Content revision data:
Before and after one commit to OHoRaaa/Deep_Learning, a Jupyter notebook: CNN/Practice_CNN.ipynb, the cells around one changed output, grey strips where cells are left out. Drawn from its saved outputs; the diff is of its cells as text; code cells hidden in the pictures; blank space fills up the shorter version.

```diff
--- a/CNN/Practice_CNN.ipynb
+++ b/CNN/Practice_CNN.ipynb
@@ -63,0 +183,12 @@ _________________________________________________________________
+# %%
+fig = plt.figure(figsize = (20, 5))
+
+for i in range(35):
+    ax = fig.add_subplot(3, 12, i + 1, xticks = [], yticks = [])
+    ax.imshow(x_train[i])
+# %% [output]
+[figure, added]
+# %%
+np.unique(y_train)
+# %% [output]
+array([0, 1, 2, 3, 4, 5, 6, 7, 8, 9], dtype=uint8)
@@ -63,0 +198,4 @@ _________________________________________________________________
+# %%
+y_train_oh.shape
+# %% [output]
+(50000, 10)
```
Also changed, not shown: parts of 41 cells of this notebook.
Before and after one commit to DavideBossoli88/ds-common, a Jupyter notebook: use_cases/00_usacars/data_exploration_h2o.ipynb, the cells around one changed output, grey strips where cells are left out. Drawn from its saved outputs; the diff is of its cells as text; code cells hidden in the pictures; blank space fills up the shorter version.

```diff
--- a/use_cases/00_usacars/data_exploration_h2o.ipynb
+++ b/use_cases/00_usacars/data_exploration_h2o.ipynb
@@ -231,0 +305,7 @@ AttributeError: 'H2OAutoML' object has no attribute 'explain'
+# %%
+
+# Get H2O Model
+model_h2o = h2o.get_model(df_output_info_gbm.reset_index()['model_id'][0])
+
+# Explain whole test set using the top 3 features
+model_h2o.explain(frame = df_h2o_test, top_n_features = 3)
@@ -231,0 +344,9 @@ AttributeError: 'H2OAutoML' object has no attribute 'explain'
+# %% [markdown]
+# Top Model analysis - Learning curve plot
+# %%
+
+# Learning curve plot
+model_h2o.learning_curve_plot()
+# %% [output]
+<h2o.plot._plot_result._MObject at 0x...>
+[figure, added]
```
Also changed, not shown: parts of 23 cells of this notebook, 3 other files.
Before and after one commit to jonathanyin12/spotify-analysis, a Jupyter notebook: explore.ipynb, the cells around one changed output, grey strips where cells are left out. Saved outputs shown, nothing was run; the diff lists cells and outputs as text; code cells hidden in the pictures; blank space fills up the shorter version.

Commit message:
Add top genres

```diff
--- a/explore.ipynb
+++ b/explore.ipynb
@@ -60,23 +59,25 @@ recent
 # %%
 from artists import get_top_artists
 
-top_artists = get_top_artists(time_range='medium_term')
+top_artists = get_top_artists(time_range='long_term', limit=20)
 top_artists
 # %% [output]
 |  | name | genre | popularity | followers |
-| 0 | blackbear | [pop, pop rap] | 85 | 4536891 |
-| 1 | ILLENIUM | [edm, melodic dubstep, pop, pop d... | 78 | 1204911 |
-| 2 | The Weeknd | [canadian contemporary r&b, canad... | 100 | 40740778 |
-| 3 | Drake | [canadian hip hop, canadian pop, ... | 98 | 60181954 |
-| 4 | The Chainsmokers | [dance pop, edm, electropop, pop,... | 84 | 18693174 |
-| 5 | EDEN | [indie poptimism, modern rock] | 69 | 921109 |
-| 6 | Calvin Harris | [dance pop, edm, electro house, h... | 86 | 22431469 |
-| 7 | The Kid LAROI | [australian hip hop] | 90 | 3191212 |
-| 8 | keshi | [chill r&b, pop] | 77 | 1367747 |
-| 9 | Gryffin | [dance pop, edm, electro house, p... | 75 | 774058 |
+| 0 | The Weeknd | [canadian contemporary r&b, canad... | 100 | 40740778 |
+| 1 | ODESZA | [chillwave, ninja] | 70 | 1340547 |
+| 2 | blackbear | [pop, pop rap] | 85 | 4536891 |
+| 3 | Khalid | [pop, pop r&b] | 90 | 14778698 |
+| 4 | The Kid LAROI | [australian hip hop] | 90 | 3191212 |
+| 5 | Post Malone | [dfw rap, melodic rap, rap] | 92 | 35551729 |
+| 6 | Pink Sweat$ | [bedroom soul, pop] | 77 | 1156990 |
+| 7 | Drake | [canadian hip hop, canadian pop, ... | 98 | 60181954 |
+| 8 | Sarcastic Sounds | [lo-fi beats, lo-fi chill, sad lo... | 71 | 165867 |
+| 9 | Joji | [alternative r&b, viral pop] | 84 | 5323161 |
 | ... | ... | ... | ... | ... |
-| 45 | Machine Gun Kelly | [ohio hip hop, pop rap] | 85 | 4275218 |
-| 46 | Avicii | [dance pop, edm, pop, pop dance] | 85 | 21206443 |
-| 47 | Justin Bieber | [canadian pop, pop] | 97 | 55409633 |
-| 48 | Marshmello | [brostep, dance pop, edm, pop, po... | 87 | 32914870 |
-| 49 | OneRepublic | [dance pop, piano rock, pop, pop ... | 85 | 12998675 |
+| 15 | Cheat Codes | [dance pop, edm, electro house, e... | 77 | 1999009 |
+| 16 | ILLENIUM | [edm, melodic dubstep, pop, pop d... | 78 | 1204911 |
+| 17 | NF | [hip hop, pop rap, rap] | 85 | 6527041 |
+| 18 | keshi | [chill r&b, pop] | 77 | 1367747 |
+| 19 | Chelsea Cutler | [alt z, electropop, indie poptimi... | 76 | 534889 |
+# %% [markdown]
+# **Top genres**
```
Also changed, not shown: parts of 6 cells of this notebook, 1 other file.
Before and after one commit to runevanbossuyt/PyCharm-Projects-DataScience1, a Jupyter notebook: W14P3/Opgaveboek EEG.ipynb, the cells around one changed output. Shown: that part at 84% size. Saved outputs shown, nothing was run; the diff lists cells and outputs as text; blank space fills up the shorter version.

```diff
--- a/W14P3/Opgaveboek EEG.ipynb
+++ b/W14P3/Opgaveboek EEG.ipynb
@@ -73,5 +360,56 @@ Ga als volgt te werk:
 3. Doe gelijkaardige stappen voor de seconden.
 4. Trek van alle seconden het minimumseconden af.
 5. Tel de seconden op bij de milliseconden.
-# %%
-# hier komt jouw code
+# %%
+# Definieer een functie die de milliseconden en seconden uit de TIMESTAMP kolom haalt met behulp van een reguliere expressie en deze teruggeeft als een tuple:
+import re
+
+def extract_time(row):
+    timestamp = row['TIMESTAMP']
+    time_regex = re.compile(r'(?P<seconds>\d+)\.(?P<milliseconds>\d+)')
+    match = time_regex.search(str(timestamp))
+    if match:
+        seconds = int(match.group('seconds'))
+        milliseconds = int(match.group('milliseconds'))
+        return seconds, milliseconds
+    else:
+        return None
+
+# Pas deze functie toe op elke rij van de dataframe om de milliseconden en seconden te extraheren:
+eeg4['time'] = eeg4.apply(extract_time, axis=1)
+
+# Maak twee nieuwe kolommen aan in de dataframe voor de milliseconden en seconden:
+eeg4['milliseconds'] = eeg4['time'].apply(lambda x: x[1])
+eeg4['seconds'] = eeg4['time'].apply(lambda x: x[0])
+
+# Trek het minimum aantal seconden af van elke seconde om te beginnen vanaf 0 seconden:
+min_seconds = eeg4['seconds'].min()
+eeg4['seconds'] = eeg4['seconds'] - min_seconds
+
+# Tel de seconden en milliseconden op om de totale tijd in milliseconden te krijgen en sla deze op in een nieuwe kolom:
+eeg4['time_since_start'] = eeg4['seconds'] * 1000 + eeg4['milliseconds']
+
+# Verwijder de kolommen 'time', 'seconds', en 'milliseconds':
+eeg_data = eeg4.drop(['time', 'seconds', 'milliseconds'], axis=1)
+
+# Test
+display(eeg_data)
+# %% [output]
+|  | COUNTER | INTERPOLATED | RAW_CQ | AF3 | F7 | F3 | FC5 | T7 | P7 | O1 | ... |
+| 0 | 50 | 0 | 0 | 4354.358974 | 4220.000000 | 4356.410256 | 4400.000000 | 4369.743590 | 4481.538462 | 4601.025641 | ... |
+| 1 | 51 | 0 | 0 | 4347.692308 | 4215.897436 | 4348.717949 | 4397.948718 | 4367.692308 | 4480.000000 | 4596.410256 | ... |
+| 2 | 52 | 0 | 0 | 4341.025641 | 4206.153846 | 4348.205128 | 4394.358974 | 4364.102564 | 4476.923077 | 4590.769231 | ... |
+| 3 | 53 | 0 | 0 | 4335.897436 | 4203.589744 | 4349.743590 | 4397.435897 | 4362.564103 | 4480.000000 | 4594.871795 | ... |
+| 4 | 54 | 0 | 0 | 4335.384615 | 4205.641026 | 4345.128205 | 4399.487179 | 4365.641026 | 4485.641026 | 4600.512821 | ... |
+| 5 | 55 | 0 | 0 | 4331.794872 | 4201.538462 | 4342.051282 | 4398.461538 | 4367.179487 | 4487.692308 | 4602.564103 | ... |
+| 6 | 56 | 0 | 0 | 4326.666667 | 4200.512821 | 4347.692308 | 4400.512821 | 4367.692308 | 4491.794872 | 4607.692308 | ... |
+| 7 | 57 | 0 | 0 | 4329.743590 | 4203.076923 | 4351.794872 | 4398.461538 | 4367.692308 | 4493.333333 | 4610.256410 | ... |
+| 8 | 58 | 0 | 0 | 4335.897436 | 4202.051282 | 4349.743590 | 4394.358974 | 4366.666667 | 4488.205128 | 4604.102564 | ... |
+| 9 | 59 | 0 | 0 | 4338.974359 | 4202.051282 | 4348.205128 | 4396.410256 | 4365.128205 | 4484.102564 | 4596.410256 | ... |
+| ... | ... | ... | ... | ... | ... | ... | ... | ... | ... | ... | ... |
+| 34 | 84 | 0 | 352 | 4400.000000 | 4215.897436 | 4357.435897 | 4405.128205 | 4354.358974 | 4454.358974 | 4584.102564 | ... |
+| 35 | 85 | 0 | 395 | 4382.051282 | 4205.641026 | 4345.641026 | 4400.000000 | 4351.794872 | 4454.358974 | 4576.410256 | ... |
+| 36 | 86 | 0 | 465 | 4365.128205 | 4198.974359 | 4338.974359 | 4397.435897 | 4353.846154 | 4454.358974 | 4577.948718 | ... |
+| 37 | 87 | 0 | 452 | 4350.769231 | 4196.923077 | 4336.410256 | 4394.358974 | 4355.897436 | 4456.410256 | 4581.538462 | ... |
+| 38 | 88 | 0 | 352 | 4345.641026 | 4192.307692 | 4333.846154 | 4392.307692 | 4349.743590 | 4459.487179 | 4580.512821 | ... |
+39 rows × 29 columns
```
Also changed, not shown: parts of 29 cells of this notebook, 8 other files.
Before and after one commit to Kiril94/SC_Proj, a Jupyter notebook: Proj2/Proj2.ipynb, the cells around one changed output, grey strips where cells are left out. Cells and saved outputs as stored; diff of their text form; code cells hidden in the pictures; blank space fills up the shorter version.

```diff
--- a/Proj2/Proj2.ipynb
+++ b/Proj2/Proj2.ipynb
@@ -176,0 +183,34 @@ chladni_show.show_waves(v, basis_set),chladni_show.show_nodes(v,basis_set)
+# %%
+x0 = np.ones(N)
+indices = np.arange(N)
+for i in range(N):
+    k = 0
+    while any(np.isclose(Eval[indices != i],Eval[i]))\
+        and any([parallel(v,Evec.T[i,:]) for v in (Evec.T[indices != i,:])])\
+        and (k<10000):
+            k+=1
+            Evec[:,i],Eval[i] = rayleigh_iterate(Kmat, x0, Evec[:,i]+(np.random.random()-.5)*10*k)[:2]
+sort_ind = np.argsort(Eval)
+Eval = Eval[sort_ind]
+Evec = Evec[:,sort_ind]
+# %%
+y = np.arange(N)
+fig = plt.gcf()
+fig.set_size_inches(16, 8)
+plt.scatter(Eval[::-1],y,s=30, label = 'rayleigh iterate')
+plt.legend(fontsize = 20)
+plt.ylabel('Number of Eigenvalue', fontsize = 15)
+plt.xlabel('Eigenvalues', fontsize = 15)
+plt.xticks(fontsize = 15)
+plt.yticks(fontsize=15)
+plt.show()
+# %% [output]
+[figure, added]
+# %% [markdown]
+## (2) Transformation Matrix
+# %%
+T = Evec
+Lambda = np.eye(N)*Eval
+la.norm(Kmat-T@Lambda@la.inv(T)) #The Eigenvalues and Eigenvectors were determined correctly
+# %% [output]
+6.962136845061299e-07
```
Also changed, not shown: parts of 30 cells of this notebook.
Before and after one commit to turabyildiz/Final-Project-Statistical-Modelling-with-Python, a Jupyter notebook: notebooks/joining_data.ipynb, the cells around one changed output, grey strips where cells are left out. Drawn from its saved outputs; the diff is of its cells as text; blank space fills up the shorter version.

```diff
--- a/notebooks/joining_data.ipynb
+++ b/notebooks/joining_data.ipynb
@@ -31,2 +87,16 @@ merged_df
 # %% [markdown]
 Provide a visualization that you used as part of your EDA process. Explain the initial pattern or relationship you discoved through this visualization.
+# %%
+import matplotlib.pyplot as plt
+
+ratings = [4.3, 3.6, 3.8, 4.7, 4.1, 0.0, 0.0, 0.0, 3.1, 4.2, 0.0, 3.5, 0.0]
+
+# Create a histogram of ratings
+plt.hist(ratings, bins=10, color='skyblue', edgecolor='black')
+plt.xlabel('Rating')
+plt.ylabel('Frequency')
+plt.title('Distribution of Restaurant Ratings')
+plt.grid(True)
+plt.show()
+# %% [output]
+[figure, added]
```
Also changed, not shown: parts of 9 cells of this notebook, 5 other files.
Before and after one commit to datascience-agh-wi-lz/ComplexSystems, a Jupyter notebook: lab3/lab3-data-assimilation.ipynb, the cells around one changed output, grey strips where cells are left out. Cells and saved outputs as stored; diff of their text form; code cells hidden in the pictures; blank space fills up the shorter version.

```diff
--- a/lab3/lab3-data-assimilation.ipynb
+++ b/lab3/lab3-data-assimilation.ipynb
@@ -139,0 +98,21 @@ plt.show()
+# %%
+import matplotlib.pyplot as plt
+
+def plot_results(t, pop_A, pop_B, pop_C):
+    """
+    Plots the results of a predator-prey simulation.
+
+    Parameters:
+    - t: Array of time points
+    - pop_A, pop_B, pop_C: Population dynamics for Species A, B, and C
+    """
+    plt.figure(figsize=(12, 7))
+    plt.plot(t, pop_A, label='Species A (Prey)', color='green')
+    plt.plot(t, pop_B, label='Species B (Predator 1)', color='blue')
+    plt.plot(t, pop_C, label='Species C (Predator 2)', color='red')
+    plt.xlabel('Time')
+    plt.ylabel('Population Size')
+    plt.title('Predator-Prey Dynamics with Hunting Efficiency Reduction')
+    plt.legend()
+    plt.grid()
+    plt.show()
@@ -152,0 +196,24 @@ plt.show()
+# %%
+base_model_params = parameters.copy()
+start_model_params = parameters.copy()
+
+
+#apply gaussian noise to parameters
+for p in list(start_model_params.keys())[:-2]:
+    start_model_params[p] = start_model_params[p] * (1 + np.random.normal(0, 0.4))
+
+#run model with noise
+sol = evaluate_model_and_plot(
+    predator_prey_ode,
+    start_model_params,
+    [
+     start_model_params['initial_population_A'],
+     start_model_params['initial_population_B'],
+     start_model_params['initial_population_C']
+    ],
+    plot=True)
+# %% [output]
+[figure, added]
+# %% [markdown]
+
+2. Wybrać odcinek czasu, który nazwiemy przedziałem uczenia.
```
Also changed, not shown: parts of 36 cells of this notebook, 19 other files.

* Task prompt: Only the count should be given: the number of lines in the entries above containing the word "this".

* Answer space: 8